** DATA FOR REVIEW follows **

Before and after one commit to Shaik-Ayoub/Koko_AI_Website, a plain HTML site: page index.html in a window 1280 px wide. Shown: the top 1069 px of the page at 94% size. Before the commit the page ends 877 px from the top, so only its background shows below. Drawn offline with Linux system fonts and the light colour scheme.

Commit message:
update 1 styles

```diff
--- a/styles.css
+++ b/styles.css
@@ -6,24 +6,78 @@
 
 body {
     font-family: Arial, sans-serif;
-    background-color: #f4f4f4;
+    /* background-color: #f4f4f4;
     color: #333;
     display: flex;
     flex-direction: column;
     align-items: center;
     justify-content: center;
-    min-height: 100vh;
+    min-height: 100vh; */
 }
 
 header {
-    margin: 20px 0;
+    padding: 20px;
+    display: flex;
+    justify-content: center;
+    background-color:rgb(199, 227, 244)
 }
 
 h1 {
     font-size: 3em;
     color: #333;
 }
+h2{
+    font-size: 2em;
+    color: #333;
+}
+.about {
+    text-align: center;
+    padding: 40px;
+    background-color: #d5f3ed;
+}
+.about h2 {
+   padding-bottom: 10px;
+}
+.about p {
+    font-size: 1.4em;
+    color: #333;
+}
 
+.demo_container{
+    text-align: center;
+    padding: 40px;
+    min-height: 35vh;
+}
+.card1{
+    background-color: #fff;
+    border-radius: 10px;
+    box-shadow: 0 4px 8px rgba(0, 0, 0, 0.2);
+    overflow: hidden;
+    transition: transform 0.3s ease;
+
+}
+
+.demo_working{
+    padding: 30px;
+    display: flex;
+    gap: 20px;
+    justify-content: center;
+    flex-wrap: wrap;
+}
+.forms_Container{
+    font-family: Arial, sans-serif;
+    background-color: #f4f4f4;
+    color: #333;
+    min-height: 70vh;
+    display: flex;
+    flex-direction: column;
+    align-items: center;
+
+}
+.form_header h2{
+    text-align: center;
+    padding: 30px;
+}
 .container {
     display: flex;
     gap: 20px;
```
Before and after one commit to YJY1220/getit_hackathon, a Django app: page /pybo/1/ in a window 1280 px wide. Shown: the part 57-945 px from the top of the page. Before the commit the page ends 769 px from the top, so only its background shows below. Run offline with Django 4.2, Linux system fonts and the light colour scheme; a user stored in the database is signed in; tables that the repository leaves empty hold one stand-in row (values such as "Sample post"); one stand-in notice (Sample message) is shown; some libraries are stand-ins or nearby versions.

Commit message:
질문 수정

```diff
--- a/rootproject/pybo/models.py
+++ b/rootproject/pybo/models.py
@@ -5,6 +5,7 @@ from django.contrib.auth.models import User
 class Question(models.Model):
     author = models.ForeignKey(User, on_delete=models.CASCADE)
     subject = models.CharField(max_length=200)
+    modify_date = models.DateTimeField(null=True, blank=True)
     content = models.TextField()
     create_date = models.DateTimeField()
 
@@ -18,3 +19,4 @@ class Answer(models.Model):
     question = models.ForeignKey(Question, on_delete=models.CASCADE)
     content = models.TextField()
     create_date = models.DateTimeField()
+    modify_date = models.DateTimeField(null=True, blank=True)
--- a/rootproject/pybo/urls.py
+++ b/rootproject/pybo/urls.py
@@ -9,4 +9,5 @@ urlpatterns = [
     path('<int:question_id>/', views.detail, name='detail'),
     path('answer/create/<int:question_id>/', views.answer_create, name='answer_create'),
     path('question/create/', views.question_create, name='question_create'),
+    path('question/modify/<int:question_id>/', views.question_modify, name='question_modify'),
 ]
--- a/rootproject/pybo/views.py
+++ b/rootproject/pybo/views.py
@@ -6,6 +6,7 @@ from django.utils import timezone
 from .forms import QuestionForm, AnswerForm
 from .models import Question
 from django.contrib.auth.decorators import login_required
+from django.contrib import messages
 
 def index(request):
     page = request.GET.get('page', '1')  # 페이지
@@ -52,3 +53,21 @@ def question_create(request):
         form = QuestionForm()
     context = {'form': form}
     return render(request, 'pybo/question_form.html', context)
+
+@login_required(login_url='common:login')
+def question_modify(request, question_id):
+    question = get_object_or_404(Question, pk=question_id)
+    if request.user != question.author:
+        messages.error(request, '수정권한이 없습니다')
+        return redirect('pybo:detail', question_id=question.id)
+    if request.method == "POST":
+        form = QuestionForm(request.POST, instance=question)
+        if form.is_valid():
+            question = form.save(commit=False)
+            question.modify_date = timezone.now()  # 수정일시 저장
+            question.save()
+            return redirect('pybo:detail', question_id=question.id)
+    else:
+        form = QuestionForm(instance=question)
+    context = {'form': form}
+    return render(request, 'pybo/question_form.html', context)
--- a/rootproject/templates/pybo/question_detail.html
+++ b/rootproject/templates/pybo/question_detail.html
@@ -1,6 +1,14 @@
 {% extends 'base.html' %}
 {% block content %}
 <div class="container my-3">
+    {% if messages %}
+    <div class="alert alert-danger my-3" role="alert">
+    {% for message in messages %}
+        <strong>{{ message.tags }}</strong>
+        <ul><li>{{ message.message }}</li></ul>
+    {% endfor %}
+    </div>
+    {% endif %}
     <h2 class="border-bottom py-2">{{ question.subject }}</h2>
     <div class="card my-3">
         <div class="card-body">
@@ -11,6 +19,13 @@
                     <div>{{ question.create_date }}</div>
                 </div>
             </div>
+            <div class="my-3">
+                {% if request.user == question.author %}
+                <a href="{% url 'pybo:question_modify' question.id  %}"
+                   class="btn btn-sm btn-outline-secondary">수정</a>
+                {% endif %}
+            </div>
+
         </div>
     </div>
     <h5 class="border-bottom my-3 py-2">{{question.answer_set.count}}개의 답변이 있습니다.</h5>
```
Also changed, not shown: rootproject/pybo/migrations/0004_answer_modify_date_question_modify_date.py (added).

** End of DATA FOR REVIEW **

EXERCISE DIRECTIONS
Every entry in the listing should be retyped exactly.

ANSWER BELOW
Before and after one commit to Shaik-Ayoub/Koko_AI_Website, a plain HTML site: page index.html in a window 1280 px wide. Shown: the top 1069 px of the page at 94% size. Before the commit the page ends 877 px from the top, so only its background shows below. Drawn offline with Linux system fonts and the light colour scheme.

Commit message:
update 1 styles

```diff
--- a/styles.css
+++ b/styles.css
@@ -6,24 +6,78 @@
 
 body {
     font-family: Arial, sans-serif;
-    background-color: #f4f4f4;
+    /* background-color: #f4f4f4;
     color: #333;
     display: flex;
     flex-direction: column;
     align-items: center;
     justify-content: center;
-    min-height: 100vh;
+    min-height: 100vh; */
 }
 
 header {
-    margin: 20px 0;
+    padding: 20px;
+    display: flex;
+    justify-content: center;
+    background-color:rgb(199, 227, 244)
 }
 
 h1 {
     font-size: 3em;
     color: #333;
 }
+h2{
+    font-size: 2em;
+    color: #333;
+}
+.about {
+    text-align: center;
+    padding: 40px;
+    background-color: #d5f3ed;
+}
+.about h2 {
+   padding-bottom: 10px;
+}
+.about p {
+    font-size: 1.4em;
+    color: #333;
+}
 
+.demo_container{
+    text-align: center;
+    padding: 40px;
+    min-height: 35vh;
+}
+.card1{
+    background-color: #fff;
+    border-radius: 10px;
+    box-shadow: 0 4px 8px rgba(0, 0, 0, 0.2);
+    overflow: hidden;
+    transition: transform 0.3s ease;
+
+}
+
+.demo_working{
+    padding: 30px;
+    display: flex;
+    gap: 20px;
+    justify-content: center;
+    flex-wrap: wrap;
+}
+.forms_Container{
+    font-family: Arial, sans-serif;
+    background-color: #f4f4f4;
+    color: #333;
+    min-height: 70vh;
+    display: flex;
+    flex-direction: column;
+    align-items: center;
+
+}
+.form_header h2{
+    text-align: center;
+    padding: 30px;
+}
 .container {
     display: flex;
     gap: 20px;
```
Before and after one commit to YJY1220/getit_hackathon, a Django app: page /pybo/1/ in a window 1280 px wide. Shown: the part 57-945 px from the top of the page. Before the commit the page ends 769 px from the top, so only its background shows below. Run offline with Django 4.2, Linux system fonts and the light colour scheme; a user stored in the database is signed in; tables that the repository leaves empty hold one stand-in row (values such as "Sample post"); one stand-in notice (Sample message) is shown; some libraries are stand-ins or nearby versions.

Commit message:
질문 수정

```diff
--- a/rootproject/pybo/models.py
+++ b/rootproject/pybo/models.py
@@ -5,6 +5,7 @@ from django.contrib.auth.models import User
 class Question(models.Model):
     author = models.ForeignKey(User, on_delete=models.CASCADE)
     subject = models.CharField(max_length=200)
+    modify_date = models.DateTimeField(null=True, blank=True)
     content = models.TextField()
     create_date = models.DateTimeField()
 
@@ -18,3 +19,4 @@ class Answer(models.Model):
     question = models.ForeignKey(Question, on_delete=models.CASCADE)
     content = models.TextField()
     create_date = models.DateTimeField()
+    modify_date = models.DateTimeField(null=True, blank=True)
--- a/rootproject/pybo/urls.py
+++ b/rootproject/pybo/urls.py
@@ -9,4 +9,5 @@ urlpatterns = [
     path('<int:question_id>/', views.detail, name='detail'),
     path('answer/create/<int:question_id>/', views.answer_create, name='answer_create'),
     path('question/create/', views.question_create, name='question_create'),
+    path('question/modify/<int:question_id>/', views.question_modify, name='question_modify'),
 ]
--- a/rootproject/pybo/views.py
+++ b/rootproject/pybo/views.py
@@ -6,6 +6,7 @@ from django.utils import timezone
 from .forms import QuestionForm, AnswerForm
 from .models import Question
 from django.contrib.auth.decorators import login_required
+from django.contrib import messages
 
 def index(request):
     page = request.GET.get('page', '1')  # 페이지
@@ -52,3 +53,21 @@ def question_create(request):
         form = QuestionForm()
     context = {'form': form}
     return render(request, 'pybo/question_form.html', context)
+
+@login_required(login_url='common:login')
+def question_modify(request, question_id):
+    question = get_object_or_404(Question, pk=question_id)
+    if request.user != question.author:
+        messages.error(request, '수정권한이 없습니다')
+        return redirect('pybo:detail', question_id=question.id)
+    if request.method == "POST":
+        form = QuestionForm(request.POST, instance=question)
+        if form.is_valid():
+            question = form.save(commit=False)
+            question.modify_date = timezone.now()  # 수정일시 저장
+            question.save()
+            return redirect('pybo:detail', question_id=question.id)
+    else:
+        form = QuestionForm(instance=question)
+    context = {'form': form}
+    return render(request, 'pybo/question_form.html', context)
--- a/rootproject/templates/pybo/question_detail.html
+++ b/rootproject/templates/pybo/question_detail.html
@@ -1,6 +1,14 @@
 {% extends 'base.html' %}
 {% block content %}
 <div class="container my-3">
+    {% if messages %}
+    <div class="alert alert-danger my-3" role="alert">
+    {% for message in messages %}
+        <strong>{{ message.tags }}</strong>
+        <ul><li>{{ message.message }}</li></ul>
+    {% endfor %}
+    </div>
+    {% endif %}
     <h2 class="border-bottom py-2">{{ question.subject }}</h2>
     <div class="card my-3">
         <div class="card-body">
@@ -11,6 +19,13 @@
                     <div>{{ question.create_date }}</div>
                 </div>
             </div>
+            <div class="my-3">
+                {% if request.user == question.author %}
+                <a href="{% url 'pybo:question_modify' question.id  %}"
+                   class="btn btn-sm btn-outline-secondary">수정</a>
+                {% endif %}
+            </div>
+
         </div>
     </div>
     <h5 class="border-bottom my-3 py-2">{{question.answer_set.count}}개의 답변이 있습니다.</h5>
```
Also changed, not shown: rootproject/pybo/migrations/0004_answer_modify_date_question_modify_date.py (added).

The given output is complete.